# DIRECTIONS FOR THIS TASK
Every line in the material below that includes "pages" should be copied.

# INPUT DATA
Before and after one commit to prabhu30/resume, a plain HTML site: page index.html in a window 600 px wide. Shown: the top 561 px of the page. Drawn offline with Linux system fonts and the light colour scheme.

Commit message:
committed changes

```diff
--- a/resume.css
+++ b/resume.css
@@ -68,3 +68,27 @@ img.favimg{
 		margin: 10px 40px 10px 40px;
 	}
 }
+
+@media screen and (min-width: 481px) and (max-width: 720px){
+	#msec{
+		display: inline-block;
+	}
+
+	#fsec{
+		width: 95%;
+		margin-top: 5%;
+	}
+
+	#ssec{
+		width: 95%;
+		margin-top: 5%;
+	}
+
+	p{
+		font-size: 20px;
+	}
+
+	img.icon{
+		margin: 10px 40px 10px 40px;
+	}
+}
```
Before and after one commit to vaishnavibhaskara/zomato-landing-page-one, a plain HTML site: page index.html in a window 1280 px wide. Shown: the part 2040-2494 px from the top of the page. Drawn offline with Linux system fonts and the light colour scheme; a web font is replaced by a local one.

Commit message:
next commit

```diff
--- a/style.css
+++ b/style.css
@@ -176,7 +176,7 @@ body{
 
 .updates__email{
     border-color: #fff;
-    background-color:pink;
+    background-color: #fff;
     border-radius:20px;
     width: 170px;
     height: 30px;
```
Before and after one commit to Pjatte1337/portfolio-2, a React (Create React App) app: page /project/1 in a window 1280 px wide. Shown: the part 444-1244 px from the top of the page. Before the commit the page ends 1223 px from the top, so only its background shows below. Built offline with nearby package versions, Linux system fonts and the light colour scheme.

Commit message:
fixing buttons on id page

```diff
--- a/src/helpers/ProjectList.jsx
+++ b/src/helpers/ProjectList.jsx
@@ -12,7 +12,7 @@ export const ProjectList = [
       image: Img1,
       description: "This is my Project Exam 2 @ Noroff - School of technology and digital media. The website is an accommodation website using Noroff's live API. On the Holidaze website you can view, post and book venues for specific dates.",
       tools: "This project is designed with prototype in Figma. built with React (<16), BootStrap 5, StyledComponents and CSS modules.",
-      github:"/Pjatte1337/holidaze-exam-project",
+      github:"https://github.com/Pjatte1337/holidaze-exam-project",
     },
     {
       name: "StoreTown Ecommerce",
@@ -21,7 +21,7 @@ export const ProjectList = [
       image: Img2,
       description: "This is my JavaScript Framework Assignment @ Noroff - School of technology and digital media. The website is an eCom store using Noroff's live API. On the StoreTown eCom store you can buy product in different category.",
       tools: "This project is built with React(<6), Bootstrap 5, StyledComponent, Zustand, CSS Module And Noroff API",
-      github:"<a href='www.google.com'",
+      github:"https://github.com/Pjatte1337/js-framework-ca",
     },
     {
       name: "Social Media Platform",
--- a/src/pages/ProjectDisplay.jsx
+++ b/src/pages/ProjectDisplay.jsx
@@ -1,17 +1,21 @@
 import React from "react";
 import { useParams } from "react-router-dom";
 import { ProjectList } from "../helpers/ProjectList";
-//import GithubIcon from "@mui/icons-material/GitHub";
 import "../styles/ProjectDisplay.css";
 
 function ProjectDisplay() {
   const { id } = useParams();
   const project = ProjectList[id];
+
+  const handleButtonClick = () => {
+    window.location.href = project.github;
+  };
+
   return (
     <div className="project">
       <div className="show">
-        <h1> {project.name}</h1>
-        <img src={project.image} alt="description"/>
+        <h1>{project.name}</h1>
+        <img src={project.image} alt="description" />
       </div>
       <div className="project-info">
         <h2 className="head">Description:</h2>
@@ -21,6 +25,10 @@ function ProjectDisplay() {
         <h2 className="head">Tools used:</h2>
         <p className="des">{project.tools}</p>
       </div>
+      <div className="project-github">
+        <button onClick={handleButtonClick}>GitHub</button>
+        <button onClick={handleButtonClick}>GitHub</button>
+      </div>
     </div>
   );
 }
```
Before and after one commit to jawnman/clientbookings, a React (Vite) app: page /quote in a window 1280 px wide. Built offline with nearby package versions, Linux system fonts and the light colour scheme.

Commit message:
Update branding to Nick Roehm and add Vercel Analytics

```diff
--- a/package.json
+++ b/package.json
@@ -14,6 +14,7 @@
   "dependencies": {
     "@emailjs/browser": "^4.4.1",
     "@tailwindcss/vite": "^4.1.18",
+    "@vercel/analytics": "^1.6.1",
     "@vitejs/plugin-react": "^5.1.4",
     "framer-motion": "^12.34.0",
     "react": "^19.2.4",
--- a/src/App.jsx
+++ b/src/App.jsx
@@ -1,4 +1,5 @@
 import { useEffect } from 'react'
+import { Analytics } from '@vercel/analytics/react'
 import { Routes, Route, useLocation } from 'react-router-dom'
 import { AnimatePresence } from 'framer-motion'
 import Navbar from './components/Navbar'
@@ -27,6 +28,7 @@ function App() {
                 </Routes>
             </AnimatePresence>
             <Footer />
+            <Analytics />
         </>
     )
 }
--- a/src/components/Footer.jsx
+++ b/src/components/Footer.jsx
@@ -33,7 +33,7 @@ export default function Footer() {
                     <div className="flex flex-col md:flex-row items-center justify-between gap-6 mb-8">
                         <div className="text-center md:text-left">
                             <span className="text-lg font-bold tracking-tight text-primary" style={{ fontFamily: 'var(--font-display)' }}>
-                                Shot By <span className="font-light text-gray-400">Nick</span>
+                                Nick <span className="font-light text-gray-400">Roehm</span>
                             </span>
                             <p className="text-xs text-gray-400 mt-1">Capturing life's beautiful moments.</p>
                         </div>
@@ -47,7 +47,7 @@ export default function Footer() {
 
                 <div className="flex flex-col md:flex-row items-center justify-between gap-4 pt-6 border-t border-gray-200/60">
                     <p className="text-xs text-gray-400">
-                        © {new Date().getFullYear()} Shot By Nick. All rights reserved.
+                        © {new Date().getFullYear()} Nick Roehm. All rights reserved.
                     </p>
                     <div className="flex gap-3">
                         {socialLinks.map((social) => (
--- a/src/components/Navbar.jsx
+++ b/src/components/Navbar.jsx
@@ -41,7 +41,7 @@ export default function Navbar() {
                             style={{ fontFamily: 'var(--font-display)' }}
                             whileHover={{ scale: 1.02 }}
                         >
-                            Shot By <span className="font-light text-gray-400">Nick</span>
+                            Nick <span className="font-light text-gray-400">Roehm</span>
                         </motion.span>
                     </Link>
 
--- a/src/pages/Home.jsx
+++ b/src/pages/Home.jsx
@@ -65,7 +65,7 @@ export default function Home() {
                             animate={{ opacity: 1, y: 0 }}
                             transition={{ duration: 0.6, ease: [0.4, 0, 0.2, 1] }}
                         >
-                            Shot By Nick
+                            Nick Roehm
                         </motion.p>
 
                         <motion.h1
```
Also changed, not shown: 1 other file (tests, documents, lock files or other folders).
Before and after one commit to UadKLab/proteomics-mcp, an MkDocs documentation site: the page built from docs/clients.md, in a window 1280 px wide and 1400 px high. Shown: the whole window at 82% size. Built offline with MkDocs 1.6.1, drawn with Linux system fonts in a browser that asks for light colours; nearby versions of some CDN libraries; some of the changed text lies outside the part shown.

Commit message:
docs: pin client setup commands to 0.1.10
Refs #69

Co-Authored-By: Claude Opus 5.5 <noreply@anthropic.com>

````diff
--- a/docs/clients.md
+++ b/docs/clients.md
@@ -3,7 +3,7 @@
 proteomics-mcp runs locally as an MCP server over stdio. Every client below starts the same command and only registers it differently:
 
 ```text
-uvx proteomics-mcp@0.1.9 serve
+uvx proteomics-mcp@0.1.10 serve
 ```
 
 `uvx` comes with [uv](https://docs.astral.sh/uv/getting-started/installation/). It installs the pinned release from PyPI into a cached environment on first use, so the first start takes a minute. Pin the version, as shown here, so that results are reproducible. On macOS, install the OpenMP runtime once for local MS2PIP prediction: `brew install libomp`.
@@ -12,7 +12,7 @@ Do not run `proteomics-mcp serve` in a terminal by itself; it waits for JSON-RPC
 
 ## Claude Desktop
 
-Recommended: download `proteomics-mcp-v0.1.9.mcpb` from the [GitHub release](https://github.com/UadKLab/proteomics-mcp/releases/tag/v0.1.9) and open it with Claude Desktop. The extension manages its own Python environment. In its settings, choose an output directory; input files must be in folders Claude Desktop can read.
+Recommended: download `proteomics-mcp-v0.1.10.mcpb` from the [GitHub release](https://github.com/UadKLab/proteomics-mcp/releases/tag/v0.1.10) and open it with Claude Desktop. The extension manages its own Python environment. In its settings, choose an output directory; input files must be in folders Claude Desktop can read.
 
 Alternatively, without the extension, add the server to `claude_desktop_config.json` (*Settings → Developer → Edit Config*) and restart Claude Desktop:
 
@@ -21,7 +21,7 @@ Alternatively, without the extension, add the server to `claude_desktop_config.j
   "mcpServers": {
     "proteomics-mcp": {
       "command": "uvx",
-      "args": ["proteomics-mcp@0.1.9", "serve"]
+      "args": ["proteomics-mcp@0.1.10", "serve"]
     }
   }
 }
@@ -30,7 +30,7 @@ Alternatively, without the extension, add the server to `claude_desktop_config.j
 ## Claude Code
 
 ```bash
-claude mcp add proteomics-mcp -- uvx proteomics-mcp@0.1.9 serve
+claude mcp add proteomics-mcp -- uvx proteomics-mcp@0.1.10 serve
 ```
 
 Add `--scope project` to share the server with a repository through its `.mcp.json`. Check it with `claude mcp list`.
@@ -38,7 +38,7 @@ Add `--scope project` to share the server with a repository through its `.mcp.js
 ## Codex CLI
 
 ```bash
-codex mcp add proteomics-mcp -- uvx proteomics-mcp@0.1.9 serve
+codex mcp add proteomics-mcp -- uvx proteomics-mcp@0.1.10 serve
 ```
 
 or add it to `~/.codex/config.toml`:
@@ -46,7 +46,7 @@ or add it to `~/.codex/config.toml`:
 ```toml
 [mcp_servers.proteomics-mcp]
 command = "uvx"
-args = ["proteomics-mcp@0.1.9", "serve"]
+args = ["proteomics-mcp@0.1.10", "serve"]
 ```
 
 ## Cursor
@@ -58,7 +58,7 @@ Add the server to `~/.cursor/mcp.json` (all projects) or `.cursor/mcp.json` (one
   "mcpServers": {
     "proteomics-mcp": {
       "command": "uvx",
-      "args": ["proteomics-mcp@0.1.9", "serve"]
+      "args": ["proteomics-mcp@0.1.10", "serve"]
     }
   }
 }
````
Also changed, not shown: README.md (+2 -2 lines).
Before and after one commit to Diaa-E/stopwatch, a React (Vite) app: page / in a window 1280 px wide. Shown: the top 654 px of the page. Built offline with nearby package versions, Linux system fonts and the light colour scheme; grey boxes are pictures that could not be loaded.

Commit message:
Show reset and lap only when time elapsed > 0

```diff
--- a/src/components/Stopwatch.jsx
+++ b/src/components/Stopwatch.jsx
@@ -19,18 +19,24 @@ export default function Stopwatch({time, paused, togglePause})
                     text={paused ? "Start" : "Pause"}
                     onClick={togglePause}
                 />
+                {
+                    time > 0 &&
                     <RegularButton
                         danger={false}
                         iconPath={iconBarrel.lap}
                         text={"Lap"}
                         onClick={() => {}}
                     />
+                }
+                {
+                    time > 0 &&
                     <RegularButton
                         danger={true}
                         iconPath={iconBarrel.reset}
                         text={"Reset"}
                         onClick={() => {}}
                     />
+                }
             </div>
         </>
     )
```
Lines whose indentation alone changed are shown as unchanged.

# THE ANSWER
--- a/src/pages/ProjectDisplay.jsx
+++ b/src/pages/ProjectDisplay.jsx
--- a/src/pages/Home.jsx
+++ b/src/pages/Home.jsx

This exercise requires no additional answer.